What's a sink peach? It's any peach that's so juicy, you have to stand over the sink to eat it. "We grow a lot of peaches like that here," says Jessie Jacobs, a longtime grower and owner of Valley Fruit Stand in Palisade, Colorado.
Gaze at the stark, arid countryside around Palisade, and you might find it hard to believe anything as delicate as a peach can grow here. This high, unforgiving land, called the Grand Valley, is bisected by the Colorado River and stretches from tiny Palisade ― where most of the orchards and vineyards are ― west through Grand Junction.
"It's a challenging place to farm," admits Jacobs, in a bit of an understatement.
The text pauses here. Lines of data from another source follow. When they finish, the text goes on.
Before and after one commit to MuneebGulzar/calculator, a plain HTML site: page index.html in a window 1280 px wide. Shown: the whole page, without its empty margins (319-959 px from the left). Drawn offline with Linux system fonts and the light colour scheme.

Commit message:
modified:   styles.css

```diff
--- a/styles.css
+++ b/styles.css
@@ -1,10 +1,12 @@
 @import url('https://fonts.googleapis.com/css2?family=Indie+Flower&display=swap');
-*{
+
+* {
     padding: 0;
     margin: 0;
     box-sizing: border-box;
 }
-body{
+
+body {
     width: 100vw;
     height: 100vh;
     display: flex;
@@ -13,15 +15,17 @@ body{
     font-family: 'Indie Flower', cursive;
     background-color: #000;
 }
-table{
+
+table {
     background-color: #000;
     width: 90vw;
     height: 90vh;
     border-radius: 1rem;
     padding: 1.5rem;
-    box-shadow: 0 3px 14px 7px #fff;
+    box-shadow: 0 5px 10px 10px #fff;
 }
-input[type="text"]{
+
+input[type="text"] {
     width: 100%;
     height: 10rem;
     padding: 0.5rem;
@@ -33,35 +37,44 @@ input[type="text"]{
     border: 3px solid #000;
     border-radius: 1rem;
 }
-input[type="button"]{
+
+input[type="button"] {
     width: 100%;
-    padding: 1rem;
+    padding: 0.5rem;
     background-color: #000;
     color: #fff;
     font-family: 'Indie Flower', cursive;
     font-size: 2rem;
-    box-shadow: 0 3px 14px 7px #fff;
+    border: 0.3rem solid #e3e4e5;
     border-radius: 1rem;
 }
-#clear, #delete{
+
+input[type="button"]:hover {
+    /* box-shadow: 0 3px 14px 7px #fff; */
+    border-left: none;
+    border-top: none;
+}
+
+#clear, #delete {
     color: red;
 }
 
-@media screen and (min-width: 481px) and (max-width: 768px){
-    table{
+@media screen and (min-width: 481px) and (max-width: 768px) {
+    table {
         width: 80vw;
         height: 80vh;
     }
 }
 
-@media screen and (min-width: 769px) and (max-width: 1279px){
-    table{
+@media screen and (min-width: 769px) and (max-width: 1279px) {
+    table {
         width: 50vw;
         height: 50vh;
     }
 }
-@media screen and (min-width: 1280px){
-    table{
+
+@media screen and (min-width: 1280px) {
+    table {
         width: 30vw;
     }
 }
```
Altitude is about 5,000 feet, so killing frosts and harsh winter weather are a challenge. Rainfall levels are pitifully low (6 to 9 inches annually), forcing farms to rely on irrigation.
Yet despite the obstacles, a benevolent combination of abundant sunshine and Colorado River water produces a bounty of peaches, apples, apricots, cherries, pears, plums, and wine grapes. The harvest season peaks in August; stands brim with not only fresh fruits but also dried fruits, jams, pies, and tarts.